__PROBLEM REQUIREMENTS__: Examine the material below. Gather every line in which the string "Taste" appears.

GIVEN INFORMATION: Begin

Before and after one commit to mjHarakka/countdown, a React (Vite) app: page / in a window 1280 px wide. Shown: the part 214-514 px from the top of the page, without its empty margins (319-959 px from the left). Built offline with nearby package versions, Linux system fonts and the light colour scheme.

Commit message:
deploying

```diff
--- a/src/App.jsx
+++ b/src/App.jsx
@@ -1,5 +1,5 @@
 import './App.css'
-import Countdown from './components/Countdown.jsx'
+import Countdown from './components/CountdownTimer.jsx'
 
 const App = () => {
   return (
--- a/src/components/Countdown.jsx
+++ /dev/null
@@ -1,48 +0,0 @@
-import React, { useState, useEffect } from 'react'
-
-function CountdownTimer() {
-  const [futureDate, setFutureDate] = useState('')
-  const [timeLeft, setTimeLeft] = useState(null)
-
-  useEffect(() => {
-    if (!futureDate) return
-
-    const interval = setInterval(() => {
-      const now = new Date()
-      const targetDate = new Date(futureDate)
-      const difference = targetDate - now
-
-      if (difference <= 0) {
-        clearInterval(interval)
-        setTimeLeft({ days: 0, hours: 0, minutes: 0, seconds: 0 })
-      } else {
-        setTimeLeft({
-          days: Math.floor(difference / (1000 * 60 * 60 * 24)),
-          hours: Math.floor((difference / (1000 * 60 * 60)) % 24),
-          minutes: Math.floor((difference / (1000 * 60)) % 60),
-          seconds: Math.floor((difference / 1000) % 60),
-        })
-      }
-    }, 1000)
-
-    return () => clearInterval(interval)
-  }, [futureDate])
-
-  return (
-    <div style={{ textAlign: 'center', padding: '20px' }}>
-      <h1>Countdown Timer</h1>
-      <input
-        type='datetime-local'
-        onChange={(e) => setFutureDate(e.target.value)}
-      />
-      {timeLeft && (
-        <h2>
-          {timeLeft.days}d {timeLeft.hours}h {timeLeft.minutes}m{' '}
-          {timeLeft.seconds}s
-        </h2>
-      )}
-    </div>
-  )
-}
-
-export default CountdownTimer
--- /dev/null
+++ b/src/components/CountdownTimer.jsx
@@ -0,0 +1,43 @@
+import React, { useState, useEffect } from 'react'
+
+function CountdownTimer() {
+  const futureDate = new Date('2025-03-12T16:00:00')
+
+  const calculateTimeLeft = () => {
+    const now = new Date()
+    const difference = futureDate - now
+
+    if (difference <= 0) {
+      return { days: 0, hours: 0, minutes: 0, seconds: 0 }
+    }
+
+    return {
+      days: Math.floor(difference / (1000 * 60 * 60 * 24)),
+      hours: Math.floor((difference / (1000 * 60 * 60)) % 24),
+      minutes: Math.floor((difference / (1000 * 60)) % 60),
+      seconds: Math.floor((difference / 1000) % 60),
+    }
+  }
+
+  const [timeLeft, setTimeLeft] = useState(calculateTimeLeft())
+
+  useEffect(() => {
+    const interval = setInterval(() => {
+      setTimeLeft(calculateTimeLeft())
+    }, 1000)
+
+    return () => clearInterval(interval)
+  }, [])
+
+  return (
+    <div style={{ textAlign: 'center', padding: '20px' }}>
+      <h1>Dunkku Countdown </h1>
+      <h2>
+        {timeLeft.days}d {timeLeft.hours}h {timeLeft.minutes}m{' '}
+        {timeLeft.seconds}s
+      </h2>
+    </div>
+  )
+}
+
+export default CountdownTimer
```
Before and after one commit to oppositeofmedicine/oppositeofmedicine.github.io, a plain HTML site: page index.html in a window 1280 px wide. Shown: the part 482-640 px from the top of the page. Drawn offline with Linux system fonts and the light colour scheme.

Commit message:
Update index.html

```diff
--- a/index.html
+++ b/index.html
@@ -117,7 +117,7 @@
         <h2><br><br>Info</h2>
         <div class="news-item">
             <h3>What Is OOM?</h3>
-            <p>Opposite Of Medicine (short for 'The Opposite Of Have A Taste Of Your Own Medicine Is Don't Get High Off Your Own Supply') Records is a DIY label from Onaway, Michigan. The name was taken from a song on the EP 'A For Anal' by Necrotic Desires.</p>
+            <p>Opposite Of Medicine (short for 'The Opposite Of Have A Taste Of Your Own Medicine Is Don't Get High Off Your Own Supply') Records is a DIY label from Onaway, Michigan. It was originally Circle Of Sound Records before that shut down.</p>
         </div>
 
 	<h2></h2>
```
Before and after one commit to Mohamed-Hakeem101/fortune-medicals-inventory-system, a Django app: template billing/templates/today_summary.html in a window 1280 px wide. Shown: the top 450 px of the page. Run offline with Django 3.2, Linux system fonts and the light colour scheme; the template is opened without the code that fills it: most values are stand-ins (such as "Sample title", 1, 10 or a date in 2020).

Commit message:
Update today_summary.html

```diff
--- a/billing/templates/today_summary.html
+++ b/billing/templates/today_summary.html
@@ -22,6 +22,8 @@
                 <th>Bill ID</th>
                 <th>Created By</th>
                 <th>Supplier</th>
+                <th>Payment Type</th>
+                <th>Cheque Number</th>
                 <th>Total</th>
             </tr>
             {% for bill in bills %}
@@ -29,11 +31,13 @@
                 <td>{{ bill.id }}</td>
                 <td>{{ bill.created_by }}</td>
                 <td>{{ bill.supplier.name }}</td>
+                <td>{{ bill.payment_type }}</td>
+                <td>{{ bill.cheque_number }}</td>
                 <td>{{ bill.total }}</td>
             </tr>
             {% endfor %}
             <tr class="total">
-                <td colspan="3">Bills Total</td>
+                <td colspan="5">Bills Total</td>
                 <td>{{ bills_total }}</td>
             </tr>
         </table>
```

GIVEN INFORMATION: End

__RESULT__:
-            <p>Opposite Of Medicine (short for 'The Opposite Of Have A Taste Of Your Own Medicine Is Don't Get High Off Your Own Supply') Records is a DIY label from Onaway, Michigan. The name was taken from a song on the EP 'A For Anal' by Necrotic Desires.</p>
+            <p>Opposite Of Medicine (short for 'The Opposite Of Have A Taste Of Your Own Medicine Is Don't Get High Off Your Own Supply') Records is a DIY label from Onaway, Michigan. It was originally Circle Of Sound Records before that shut down.</p>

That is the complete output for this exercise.